Campus[edit]

The RADA building at 18 Chenies Street

RADA is based in the Bloomsbury area of Central London. The main RADA building is on Gower Street (with a second entrance on Malet Street), with a second premises nearby in Chenies Street. The Goodge Street and Euston Square underground stations are both within walking distance.[7]

Theatres[edit]

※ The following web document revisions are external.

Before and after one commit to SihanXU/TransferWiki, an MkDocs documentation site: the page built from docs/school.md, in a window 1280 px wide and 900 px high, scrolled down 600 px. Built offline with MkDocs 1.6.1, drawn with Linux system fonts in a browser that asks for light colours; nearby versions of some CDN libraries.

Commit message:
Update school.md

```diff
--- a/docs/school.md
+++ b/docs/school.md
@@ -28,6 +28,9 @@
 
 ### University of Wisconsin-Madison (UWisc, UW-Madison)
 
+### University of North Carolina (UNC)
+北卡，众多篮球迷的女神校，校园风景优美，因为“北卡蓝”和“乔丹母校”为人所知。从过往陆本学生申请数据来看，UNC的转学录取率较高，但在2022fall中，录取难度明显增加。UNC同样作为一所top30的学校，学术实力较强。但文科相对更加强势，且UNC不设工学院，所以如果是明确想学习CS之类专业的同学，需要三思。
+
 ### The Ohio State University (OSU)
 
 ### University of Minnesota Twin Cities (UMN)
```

RADA has five theatres (and a cinema). At the Malet Street building, the Jerwood Vanbrugh Theatre is the largest performance space with a capacity of 183, the George Bernard Shaw Theatre is a black box theatre with a capacity of 100, and the John Gielgud Theatre is a black box theatre with a capacity of 70. There is also a 150-seat cinema.[8] In January 2012, RADA acquired the lease to the adjacent Drill Hall venue in Chenies Street and renamed it RADA Studios. This venue has a 200 seat space, the Studio Theatre, and a 50 seat space, the Club Theatre.[8]

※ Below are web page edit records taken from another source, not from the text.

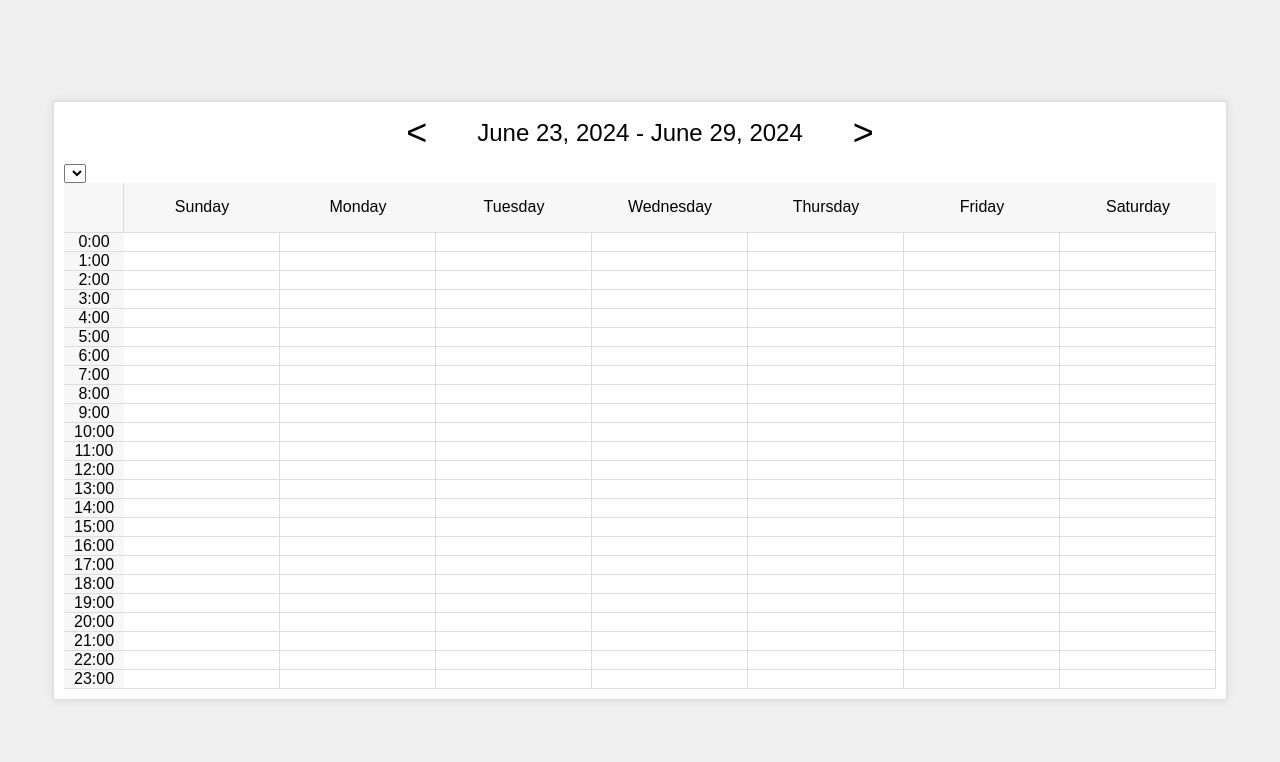
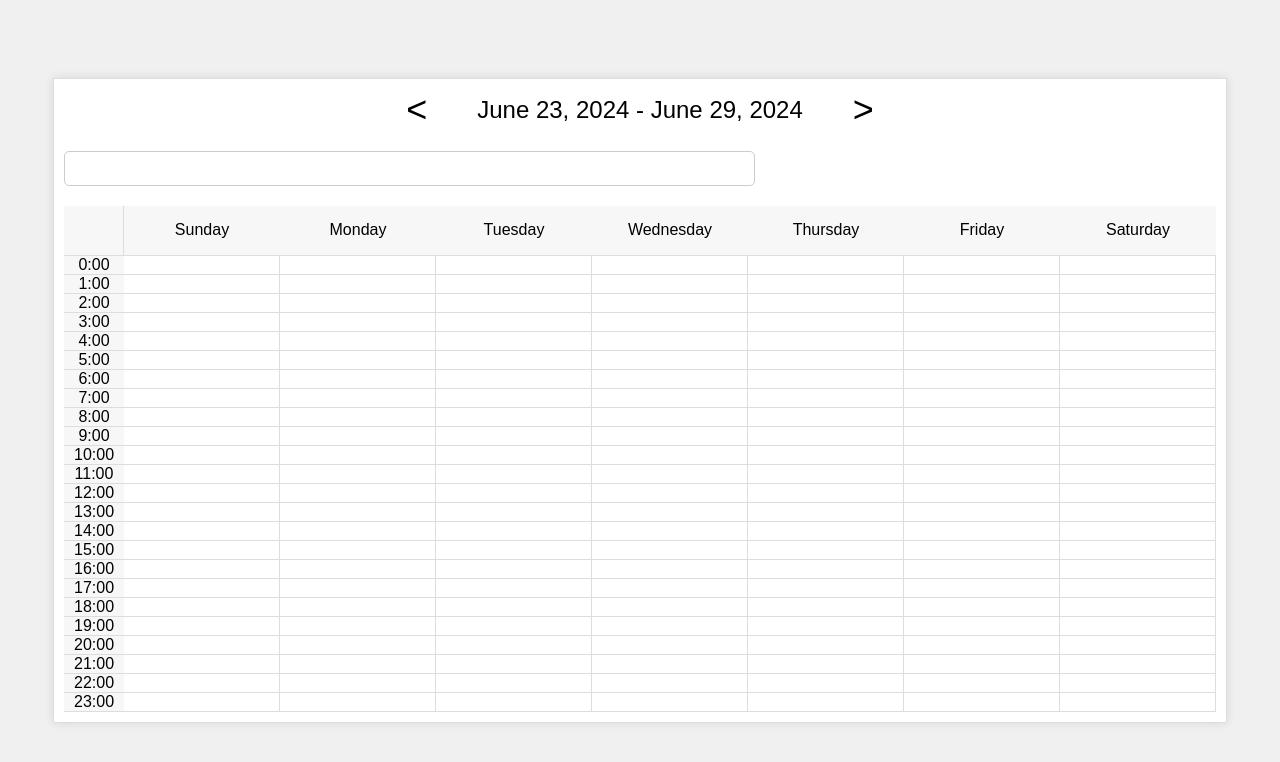
Before and after one commit to MehradMilan/Integrated-Healthcare-Management-System, a Django app: page /doctors_calendar_for_guardian/ in a window 1280 px wide. Shown: the top 762 px of the page. Run offline with Django 4.2, Linux system fonts and the light colour scheme; lists and menus that the app fills with data are empty.

Commit message:
add new stuff and all

```diff
--- a/ihms/accounts/templates/doctors_calendar_for_guardian.html
+++ b/ihms/accounts/templates/doctors_calendar_for_guardian.html
@@ -28,7 +28,7 @@
         .week-header {
             text-align: center;
             font-size: 1.5em;
-            margin-bottom: 10px;
+            margin-bottom: 20px; /* Increased margin for spacing */
             display: flex;
             align-items: center;
             justify-content: center;
@@ -40,6 +40,18 @@
             font-size: 1.5em;
             cursor: pointer;
             padding: 0 50px;
+        }
+
+        #choice-box {
+            width: 60%; /* Adjusted width for a better look */
+            padding: 8px; /* Padding for better appearance */
+            margin-bottom: 20px; /* Space before the calendar starts */
+            font-size: 1em; /* Font size matching other elements */
+            cursor: pointer; /* Indicates it's selectable */
+            border: 1px solid #ccc; /* Subtle border */
+            border-radius: 5px; /* Rounded corners */
+            appearance: none; /* Removes default styling of select box in webkit browsers */
+            background-color: white; /* Background color */
         }
 
         .calendar {
@@ -113,6 +125,7 @@
         }
 
     </style>
+
 </head>
 <body>
 <div class="calendar-container">
@@ -137,7 +150,7 @@
     </div>
 </div>
 <script>
-    const global_doctor_id = {{ doctor_id }};
+    const global_doctor_id = {{ doctor_id }}
 
     function formatDateTime(date) {
         const year = date.getUTCFullYear();
```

Library[edit]

The RADA library contains around 30,000 items. Works include around 10,000 plays; works of or about biography, costume, criticism, film, fine art, poetry, social history, stage design, technical theatre, and theatre history; screenplays; and theatre periodicals.[9]

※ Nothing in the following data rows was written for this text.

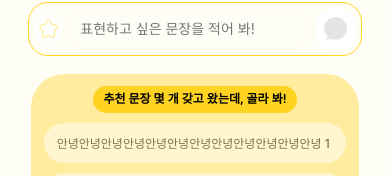
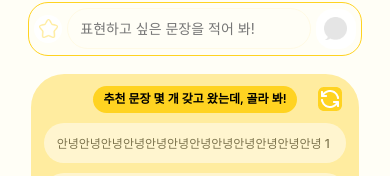
Before and after one commit to HSU-Talky/Talky-Frontend, a React Native app: screen /Talk in a window 390 px wide. Shown: the part 191-367 px from the top of the page. Built offline with nearby package versions, Linux system fonts and the light colour scheme.

Commit message:
✨ : RecomBox 문장 새로고침 기능 추가

```diff
--- a/src/screens/talkTalkScreen/components/RecomBox.jsx
+++ b/src/screens/talkTalkScreen/components/RecomBox.jsx
@@ -1,21 +1,41 @@
-import { StyleSheet, Text, View } from "react-native"
-import { RecomButton } from "./RecomButton"
+import { Image, StyleSheet, Text, TouchableOpacity, View } from "react-native";
+import { RecomButton } from "./RecomButton";
+
+import RESET from "../../../assets/images/talktalk/reset.png";
+import { useState } from "react";
 
 export const RecomBox = () => {
-    const sentences = [
+    const [sentences, setSentences] = useState([
         "안녕안녕안녕안녕안녕안녕안녕안녕안녕안녕안녕안녕 1",
         "안녕안녕안녕안녕안녕안녕안녕안녕안녕안녕안녕안녕 2",
         "안녕안녕안녕안녕안녕안녕안녕안녕안녕안녕안녕안녕 3",
         "안녕안녕안녕안녕안녕안녕안녕안녕안녕안녕안녕안녕 4"
-    ];
+    ]);
+
+    const handleReset = () => {
+        setSentences([
+            "새 문장 새 문장 새 문장 새 문장 새 문장 1",
+            "새 문장 새 문장 새 문장 새 문장 새 문장 2",
+            "새 문장 새 문장 새 문장 새 문장 새 문장 3",
+            "새 문장 새 문장 새 문장 새 문장 새 문장 4"
+        ])
+    }
 
     return (
         <View style = { styles.container }>
             <View style = { styles.textContainer }>
-                <View style = { styles.RecomTitle }>
-                    <Text style = { styles.TitleText }>
-                        추천 문장 몇 개 갖고 왔는데, 골라 봐!
-                    </Text>
+                <View style = { styles.RecomHeader }>
+                    <View style = { styles.RecomTitle }>
+                        <Text style = { styles.TitleText }>
+                            추천 문장 몇 개 갖고 왔는데, 골라 봐!
+                        </Text>
+                    </View>
+                    <TouchableOpacity style = { styles.resetBtn } onPress = { handleReset }>
+                        <Image
+                            source = { RESET }
+                            style = { styles.resetImg }
+                        />
+                    </TouchableOpacity>
                 </View>
                 { sentences.map((sentence, index) => (
                     <RecomButton
@@ -44,6 +64,24 @@ const styles = StyleSheet.create({
         gap: 10
     },
 
+    RecomHeader: {
+        position: "relative",
+        flexDirection: "row",
+        alignItems: "center",
+        justifyContent: "center",
+        width: "100%"
+    },
+
+    resetBtn: {
+        position: "absolute",
+        right: 5
+    },
+
+    resetImg: {
+        width: 24,
+        height: 24
+    },
+
     RecomTitle: {
         justifyContent: "center",
         alignItems: "center",
```
Also changed, not shown: src/assets/images/talktalk/reset.png (added).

Other facilities[edit]

Other facilities at RADA include acting studios, an art workshop, a costume workroom, dance and fight studios, design studios, wood and metal workshops, a sound studio, rehearsal studios, and the RADA Foyer Bar, which includes a fully licensed bar and a box office.[10]

Admissions[edit]

The RADA Theatre on Malet Street.

RADA accepts 26 new students each year into its three year BA in acting course. Admission is based on suitability and successful audition. RADA also teaches Technical Theatre & Stage Management (TTSM) - a two year Foundation Degree in Technical Theatre and Stage Management, with admissions of up to 28 students a year. There are also specialist technical subjects through 4 term graduate certificate courses (in Theatre Design, Theatre Costume, Scenic Art (this course runs in partnership with the apprenticeship schemes of the Royal Opera House and The Royal National Theatre), Scenic Construction, Property Making and Stage Electrics and Lighting Design) and offers a Master (MA) in Text and Performance Studies taught jointly between RADA and Birkbeck College, University of London. Approximately 35 students are chosen each year for these courses.

Associate members[edit]

RADA has a number of notable associate members including Jane Asher, Sir Michael Gambon, Robert Bourne, Kenneth Branagh, Jon Cryer, Richard Digby Day, Trevor Eve, Ralph Fiennes, Edward Fox, Iain Glen, Gerald Harper, Sir Ian Holm, Sir Anthony Hopkins, Sir Derek Jacobi, Patricia Kneale, Paul McGann, Dame Helen Mirren, Alex Kingston, Sir Trevor Nunn, Peter O'Toole, Dame Diana Rigg, Sir Evelyn de Rothschild, Lord Snowdon, Shelley Thompson, Alan Rickman, Timothy Dalton, Sir Roger Moore, Steve McFadden and Joan Collins. Joan Collins serves as the Honorary President of the RADA Associates.

Notable alumni[edit]

John Gielgud, who studied at RADA in 1923 and would later become President and first Honorary Fellow.

Notable RADA alumni include:

References[edit]

  1. ^ RADA Britannica.com.
  2. ^ "RADA: An introduction". Royal Academy of Dramatic Art. Retrieved 9 November 2010. 
  3. ^ "Visiting us". Royal Academy of Dramatic Art. Retrieved 9 November 2010. 
  4. ^ "RADA staff". Royal Academy of Dramatic Art. Retrieved 9 November 2010. 
  5. ^ "Governance and advisers". Royal Academy of Dramatic Art. Retrieved 9 November 2010. 
  6. ^ RADA Conservatoire for Dance and Drama.
  7. ^ "Visiting Us". Royal Academy of Dramatic Art. Retrieved 31 December 2011. 
  8. ^ a b "About RADA | Venue Hire | Theatres", RADA. Retrieved 2013-05-06.
  9. ^ "The RADA Library". Royal Academy of Dramatic Art. Retrieved 31 December 2011. 
  10. ^ "Prospectus 2012". Royal Academy of Dramatic Art. Retrieved 31 December 2011. 

External links[edit]